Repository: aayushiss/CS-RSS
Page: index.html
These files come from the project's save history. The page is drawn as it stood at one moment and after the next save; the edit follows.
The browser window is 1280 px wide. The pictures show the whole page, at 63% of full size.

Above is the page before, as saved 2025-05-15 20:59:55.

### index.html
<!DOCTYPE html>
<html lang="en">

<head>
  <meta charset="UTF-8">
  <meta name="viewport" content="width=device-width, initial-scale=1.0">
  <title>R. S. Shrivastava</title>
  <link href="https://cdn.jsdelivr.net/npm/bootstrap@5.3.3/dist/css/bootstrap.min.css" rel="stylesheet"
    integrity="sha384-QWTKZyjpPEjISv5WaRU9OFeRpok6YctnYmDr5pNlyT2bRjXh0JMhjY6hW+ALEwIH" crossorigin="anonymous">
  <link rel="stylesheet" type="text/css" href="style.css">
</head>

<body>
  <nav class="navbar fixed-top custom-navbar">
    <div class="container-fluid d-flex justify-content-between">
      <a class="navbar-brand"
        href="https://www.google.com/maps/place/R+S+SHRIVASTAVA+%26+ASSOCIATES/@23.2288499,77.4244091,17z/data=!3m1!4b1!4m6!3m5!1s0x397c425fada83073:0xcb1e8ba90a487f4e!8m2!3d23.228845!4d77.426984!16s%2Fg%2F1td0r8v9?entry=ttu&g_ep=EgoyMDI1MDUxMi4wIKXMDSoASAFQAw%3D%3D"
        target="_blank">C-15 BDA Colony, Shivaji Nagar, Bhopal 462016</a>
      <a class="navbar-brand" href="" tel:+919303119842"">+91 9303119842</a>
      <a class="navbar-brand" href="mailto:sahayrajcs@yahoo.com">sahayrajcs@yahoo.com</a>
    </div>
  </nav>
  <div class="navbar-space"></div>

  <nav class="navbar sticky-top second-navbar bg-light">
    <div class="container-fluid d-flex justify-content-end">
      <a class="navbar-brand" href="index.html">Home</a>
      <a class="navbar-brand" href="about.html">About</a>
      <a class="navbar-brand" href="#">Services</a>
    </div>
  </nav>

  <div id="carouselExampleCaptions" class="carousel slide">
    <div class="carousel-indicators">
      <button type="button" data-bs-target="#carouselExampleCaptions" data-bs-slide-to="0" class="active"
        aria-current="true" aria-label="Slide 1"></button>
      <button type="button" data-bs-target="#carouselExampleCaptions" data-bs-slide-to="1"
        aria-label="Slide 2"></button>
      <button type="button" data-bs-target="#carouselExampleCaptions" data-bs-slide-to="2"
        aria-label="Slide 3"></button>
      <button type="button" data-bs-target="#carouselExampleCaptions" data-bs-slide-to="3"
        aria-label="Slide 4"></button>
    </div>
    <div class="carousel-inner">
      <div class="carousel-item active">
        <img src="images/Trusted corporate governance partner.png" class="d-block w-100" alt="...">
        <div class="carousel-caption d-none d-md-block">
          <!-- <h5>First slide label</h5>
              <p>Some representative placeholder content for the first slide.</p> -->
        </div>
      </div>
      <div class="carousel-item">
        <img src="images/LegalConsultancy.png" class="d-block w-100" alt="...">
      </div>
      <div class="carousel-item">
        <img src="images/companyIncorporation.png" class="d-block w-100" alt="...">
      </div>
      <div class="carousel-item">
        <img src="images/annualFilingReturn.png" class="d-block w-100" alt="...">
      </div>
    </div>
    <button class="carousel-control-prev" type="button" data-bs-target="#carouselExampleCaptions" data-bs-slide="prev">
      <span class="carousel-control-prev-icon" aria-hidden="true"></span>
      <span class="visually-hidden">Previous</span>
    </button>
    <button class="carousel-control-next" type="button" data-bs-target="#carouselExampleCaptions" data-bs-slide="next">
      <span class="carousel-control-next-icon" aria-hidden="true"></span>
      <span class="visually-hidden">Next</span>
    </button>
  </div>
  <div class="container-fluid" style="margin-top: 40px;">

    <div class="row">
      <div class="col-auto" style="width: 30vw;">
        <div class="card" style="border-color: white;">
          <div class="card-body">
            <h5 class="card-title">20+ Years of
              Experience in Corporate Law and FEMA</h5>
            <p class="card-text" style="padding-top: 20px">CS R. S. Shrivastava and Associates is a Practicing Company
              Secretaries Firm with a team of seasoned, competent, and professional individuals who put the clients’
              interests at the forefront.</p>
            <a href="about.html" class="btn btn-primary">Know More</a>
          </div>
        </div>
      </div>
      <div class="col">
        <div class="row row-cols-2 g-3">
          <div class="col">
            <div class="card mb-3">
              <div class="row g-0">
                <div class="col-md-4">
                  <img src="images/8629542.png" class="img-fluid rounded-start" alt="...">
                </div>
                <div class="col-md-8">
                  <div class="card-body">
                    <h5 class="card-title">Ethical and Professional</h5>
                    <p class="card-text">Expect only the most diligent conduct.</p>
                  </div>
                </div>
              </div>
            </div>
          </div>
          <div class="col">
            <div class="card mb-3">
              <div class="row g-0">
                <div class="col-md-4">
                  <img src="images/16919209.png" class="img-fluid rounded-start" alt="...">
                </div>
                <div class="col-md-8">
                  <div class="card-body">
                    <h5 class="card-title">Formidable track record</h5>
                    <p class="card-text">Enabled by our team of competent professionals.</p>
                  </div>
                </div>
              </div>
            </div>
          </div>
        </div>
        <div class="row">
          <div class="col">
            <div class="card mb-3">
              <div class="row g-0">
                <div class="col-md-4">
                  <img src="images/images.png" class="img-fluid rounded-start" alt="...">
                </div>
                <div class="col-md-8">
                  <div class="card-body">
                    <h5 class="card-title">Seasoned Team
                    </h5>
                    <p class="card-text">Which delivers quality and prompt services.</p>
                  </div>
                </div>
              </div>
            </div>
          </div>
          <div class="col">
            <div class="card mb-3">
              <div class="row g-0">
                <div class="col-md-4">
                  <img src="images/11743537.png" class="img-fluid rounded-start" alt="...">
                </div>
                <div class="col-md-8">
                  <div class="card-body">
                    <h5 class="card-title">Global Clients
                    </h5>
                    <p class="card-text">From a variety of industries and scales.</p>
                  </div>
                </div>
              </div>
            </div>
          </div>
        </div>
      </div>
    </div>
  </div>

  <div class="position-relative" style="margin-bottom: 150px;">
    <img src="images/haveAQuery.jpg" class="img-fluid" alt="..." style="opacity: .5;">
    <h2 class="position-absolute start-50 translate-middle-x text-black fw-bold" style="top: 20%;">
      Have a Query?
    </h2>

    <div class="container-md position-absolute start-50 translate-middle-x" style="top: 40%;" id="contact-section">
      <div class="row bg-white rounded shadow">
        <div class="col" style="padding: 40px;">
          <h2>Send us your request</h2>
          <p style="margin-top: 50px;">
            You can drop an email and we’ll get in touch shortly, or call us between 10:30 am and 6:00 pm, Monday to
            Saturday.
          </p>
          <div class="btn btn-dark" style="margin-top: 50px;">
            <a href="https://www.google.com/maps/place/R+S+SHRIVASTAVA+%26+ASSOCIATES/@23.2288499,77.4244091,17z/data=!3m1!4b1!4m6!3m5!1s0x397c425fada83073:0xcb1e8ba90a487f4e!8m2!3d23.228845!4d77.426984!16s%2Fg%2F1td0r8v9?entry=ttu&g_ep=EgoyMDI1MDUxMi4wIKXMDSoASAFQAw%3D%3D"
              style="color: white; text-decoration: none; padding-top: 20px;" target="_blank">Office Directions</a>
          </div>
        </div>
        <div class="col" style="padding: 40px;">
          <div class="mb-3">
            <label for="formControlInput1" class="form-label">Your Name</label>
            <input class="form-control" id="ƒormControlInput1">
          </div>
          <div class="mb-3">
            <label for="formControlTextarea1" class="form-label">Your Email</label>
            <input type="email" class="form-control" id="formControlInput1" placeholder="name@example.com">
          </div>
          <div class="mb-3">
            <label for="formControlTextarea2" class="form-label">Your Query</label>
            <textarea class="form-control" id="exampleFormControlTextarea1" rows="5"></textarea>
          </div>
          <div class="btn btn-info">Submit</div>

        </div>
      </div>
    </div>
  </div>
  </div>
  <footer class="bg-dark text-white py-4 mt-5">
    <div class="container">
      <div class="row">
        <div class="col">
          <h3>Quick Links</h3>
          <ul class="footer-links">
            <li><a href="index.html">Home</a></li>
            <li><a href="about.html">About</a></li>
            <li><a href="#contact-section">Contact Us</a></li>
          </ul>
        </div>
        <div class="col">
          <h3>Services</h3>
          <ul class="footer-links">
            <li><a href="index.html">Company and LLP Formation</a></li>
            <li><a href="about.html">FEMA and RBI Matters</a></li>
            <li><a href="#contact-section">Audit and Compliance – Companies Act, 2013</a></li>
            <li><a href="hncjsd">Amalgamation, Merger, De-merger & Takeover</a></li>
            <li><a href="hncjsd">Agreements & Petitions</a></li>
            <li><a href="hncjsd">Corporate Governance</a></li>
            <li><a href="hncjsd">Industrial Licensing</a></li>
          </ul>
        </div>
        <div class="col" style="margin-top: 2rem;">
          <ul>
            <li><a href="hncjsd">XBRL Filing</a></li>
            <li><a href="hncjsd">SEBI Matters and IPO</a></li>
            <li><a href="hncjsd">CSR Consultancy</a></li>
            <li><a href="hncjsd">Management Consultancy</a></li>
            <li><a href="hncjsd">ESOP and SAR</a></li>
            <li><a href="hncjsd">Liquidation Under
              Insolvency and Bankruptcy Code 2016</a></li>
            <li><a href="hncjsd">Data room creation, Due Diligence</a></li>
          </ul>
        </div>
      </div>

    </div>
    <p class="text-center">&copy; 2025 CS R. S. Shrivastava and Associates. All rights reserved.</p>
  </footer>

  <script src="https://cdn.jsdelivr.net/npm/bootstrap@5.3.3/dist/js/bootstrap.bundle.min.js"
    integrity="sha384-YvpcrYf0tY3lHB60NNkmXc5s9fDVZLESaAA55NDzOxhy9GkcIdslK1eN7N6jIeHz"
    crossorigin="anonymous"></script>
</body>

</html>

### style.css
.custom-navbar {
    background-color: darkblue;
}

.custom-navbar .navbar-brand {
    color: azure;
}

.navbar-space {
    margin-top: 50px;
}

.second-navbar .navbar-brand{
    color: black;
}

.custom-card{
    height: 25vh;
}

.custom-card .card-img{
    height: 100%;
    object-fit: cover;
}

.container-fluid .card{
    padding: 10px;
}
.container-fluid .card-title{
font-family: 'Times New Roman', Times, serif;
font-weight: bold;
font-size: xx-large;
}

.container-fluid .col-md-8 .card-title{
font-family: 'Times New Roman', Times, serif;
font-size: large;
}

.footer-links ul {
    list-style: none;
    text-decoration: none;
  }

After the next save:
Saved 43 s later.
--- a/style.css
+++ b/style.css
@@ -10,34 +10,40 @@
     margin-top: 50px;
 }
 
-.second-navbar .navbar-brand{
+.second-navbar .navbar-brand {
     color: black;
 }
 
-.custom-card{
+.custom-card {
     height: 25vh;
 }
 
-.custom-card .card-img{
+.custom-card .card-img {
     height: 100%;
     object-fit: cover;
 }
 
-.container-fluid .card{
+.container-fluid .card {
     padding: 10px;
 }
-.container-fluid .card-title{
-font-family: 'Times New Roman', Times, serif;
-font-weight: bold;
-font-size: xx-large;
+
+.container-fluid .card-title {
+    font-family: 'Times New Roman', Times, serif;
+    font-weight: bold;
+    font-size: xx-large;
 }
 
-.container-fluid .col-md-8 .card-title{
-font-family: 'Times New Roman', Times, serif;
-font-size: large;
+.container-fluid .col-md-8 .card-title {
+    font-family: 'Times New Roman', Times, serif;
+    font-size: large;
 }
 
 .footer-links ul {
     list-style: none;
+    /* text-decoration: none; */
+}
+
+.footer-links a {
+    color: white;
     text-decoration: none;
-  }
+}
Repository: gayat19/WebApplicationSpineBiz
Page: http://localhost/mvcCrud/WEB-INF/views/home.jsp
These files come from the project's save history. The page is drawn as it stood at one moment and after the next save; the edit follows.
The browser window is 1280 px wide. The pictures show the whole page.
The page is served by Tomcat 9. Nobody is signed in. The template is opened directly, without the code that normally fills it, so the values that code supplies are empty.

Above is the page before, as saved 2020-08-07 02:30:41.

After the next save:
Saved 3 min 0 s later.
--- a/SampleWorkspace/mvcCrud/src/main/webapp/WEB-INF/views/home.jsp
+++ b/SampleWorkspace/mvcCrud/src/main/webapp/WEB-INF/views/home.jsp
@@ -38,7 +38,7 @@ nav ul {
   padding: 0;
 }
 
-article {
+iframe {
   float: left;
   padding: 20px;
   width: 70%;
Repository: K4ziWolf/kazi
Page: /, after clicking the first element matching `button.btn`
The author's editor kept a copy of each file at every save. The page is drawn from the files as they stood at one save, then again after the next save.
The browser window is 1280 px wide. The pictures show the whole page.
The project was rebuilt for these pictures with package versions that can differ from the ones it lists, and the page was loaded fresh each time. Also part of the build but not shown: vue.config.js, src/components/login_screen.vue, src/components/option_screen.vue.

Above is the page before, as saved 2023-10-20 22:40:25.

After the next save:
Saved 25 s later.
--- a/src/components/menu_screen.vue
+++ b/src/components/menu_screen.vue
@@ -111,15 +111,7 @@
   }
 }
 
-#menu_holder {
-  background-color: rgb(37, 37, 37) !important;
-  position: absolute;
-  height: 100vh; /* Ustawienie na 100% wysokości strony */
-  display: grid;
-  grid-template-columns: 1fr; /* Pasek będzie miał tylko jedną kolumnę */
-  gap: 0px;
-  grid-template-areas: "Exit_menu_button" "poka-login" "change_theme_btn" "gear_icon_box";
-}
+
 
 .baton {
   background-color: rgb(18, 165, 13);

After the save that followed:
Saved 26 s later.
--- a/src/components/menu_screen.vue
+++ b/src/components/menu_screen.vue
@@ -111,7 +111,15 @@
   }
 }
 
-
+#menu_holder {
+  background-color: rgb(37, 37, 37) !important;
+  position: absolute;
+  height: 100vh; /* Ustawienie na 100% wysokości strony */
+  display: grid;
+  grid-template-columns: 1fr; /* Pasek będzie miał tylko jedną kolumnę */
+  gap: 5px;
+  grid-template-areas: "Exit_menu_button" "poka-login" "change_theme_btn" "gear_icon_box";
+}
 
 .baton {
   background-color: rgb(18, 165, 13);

[Task brief] The lines you need are those holding the word "title"; copy each of them from the material above.

[Result of the exercise]
  <title>R. S. Shrivastava</title>
            <h5 class="card-title">20+ Years of
                    <h5 class="card-title">Ethical and Professional</h5>
                    <h5 class="card-title">Formidable track record</h5>
                    <h5 class="card-title">Seasoned Team
                    <h5 class="card-title">Global Clients
.container-fluid .card-title{
.container-fluid .col-md-8 .card-title{
-.container-fluid .card-title{
+.container-fluid .card-title {
-.container-fluid .col-md-8 .card-title{
+.container-fluid .col-md-8 .card-title {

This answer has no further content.